If you were to score my weekend on the number of words written, it would do very badly indeed. However, if you scored it on reading and art enjoyed, wine and ice cream consumed, and general good times, then it would do infinitely better.
In a weekend stuffed with pleasures both big and small, here’s my highlight: While looking at the Turner watercolours at the National Gallery in Edinburgh, I was chatting to my seven-year-old son, trying to get him to engage with the pictures. I was reading bits of information from the cards and saying startlingly dull things like ‘look, a square in Venice on a stormy day’ and ‘gosh, look at those mountain peaks’. He bore my involvement with good grace and obliged me with comments like ‘smudgy but nice’ and ‘yes, it’s a boat’. Counting the visit as a complete success, I turned to round up my husband and daughter and, when I turned back, he was staring at a painting with a swirling wave of cloud tumbling down from the sky. He said: “It’s like the cloud tripped over the mountain.” And, you know what? It was.

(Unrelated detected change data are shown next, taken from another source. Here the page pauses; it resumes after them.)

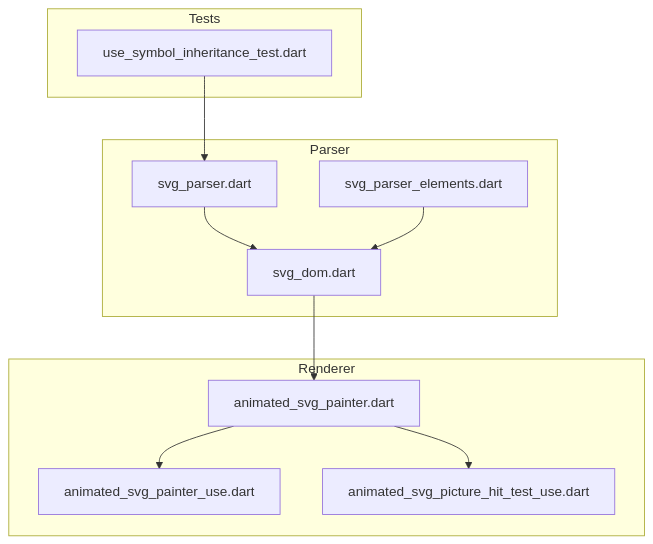
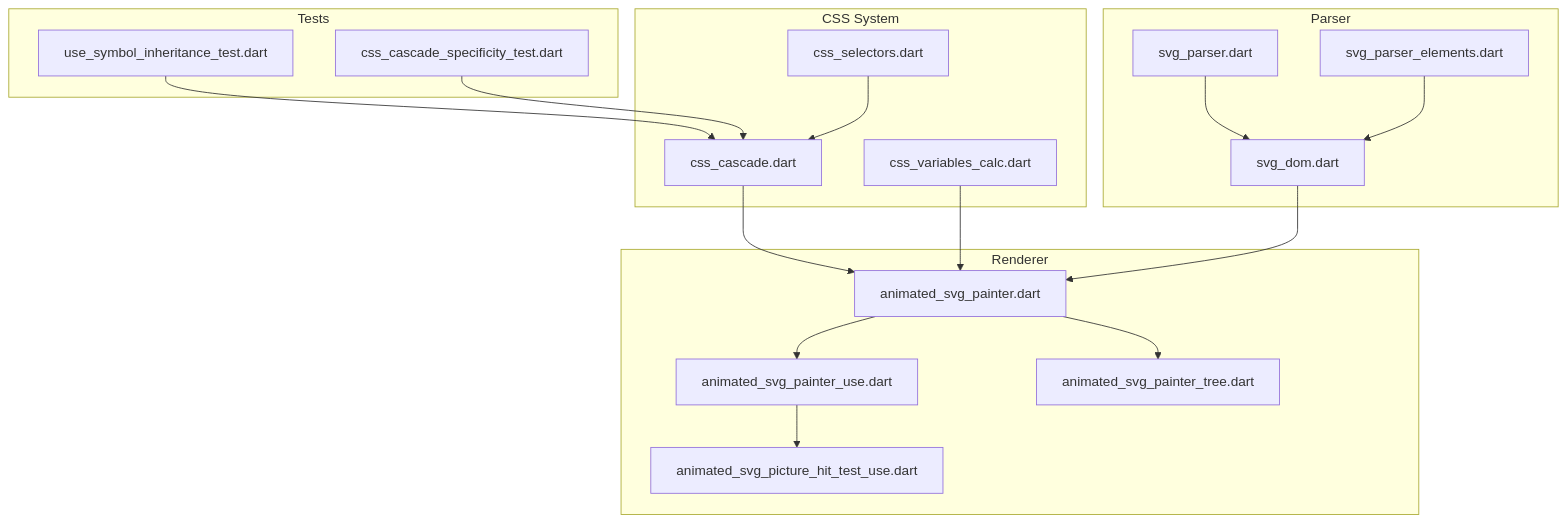
Before and after one commit to denisnadey/flutter_full_svg_support: the first of 10 diagrams in .qoder/repowiki/en/content/Advanced Features/Use Element Symbol Inheritance.md, drawn with Mermaid. The commit also changed other lines of this file and 30 other files, not shown here.

First line of the commit message:
feat(svg): enhance use element symbol inheritance with full CSS cascade support

````diff
--- a/.qoder/repowiki/en/content/Advanced Features/Use Element Symbol Inheritance.md
+++ b/.qoder/repowiki/en/content/Advanced Features/Use Element Symbol Inheritance.md
@@ -36,22 +53,34 @@
 ```mermaid
 graph TB
 subgraph "Tests"
 T1["use_symbol_inheritance_test.dart"]
+T2["css_cascade_specificity_test.dart"]
+end
+subgraph "CSS System"
+C1["css_cascade.dart"]
+C2["css_selectors.dart"]
+C3["css_variables_calc.dart"]
 end
 subgraph "Parser"
 P1["svg_parser.dart"]
 P2["svg_parser_elements.dart"]
 D1["svg_dom.dart"]
 end
 subgraph "Renderer"
 R1["animated_svg_painter.dart"]
 R2["animated_svg_painter_use.dart"]
+R3["animated_svg_painter_tree.dart"]
 H1["animated_svg_picture_hit_test_use.dart"]
 end
-T1 --> P1
+T1 --> C1
+T2 --> C1
+C1 --> R1
+C2 --> C1
+C3 --> R1
 P1 --> D1
 P2 --> D1
 D1 --> R1
 R1 --> R2
-R1 --> H1
+R1 --> R3
+R2 --> H1
 ```
````
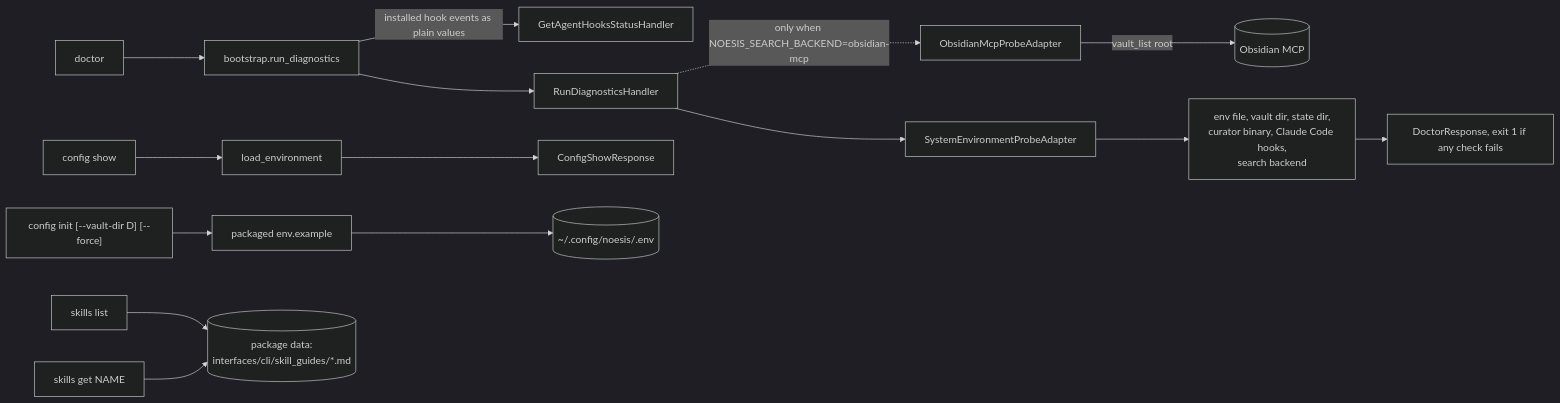
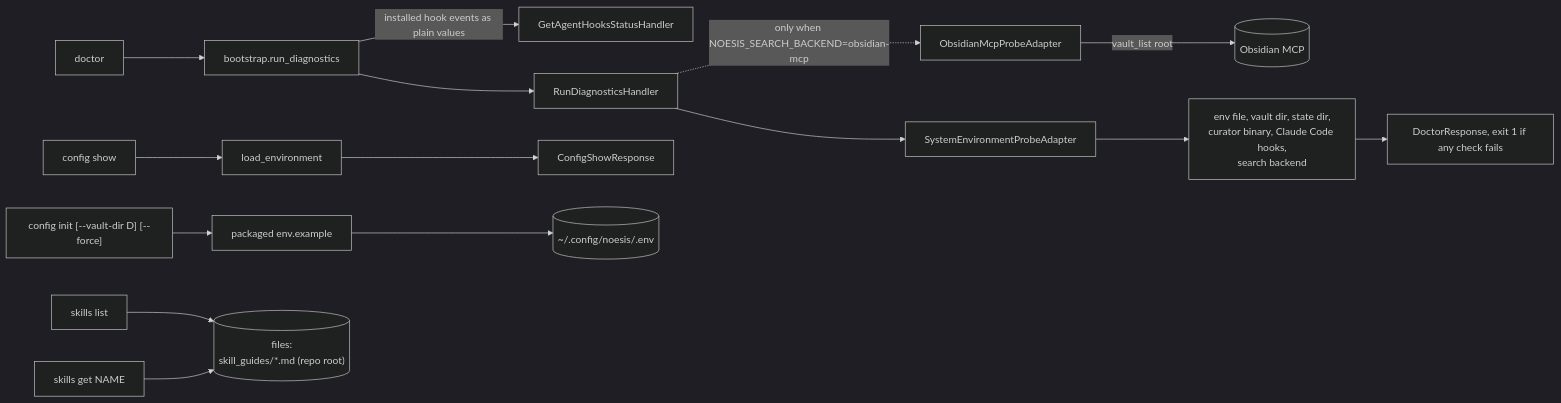
Before and after one commit to p-hzamora/noesis: the diagram in docs/workflows/setup.md, drawn with Mermaid (dark theme). The commit also changed 6 other files, not shown here.

First line of the commit message:
refactor: move skill_guides to the repository root

````diff
--- a/docs/workflows/setup.md
+++ b/docs/workflows/setup.md
@@ -6,17 +6,17 @@
 ```mermaid
 flowchart LR
     doctor["doctor"] --> rd["bootstrap.run_diagnostics"]
     rd -->|installed hook events as plain values| hs[GetAgentHooksStatusHandler]
     rd --> dh[RunDiagnosticsHandler]
     dh --> probe[SystemEnvironmentProbeAdapter]
     dh -.->|"only when NOESIS_SEARCH_BACKEND=obsidian-mcp"| mp[ObsidianMcpProbeAdapter]
     mp -->|"vault_list root"| obs[("Obsidian MCP")]
     probe --> checks["env file, vault dir, state dir,<br/>curator binary, Claude Code hooks,<br/>search backend"]
     checks --> dr["DoctorResponse, exit 1 if any check fails"]
 
     show["config show"] --> env[load_environment] --> cs[ConfigShowResponse]
     init["config init [--vault-dir D] [--force]"] --> tpl["packaged env.example"] --> envfile[("~/.config/noesis/.env")]
 
-    sl["skills list"] --> guides[("package data:<br/>interfaces/cli/skill_guides/*.md")]
+    sl["skills list"] --> guides[("files:<br/>skill_guides/*.md (repo root)")]
     sg["skills get NAME"] --> guides
 ```
````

It’s Monday, but don’t be blue… The Flight of The Conchords are on hand to brighten your day!
*This was supposed to be a super-quick post, but it took me ages to choose a Conchords’ video, and I still feel bad for the other top contenders; ‘Sugarlumps’, ‘Foux da fa fa’ and ‘Boom’. Sigh. So, go on – which would you have chosen?
Reading Bill Bryson is like watching QI; it’s enjoyable and always leaves me feeling that little bit smarter than before.
In At Home: A Short History of Private Life, Bryson tackles the subject of domesticity through the ages. He points out that history tends to focus on famous figures, politics, royalty and battles, while the vast majority of history is actually made up of everyday life.
He has the kind of enquiring mind that wonders why we live in private houses (and not, say, tents, or communal halls), why it took us so long to achieve even basic levels of comfort, and why we say ‘room and board’ when we mean ‘meals included’. *
What works for me, may not work for you. It doesn’t even work for me all of the time, but this is what I think I know about writing a novel:
Write every day (to keep the world and the characters fresh and alive).
Keep writing – no matter how badly – until you get to the end. Then you can rewrite. And edit. A lot.
As you’ve probably gathered, I’m not a planner. I make collages and soundtracks that ‘feel’ like my book and keep notes in a journal, but to find out what’s going to happen in the story and who the characters are, I need to write it. Which means I need to write straight through a craptastic first draft before I can think about making the story work.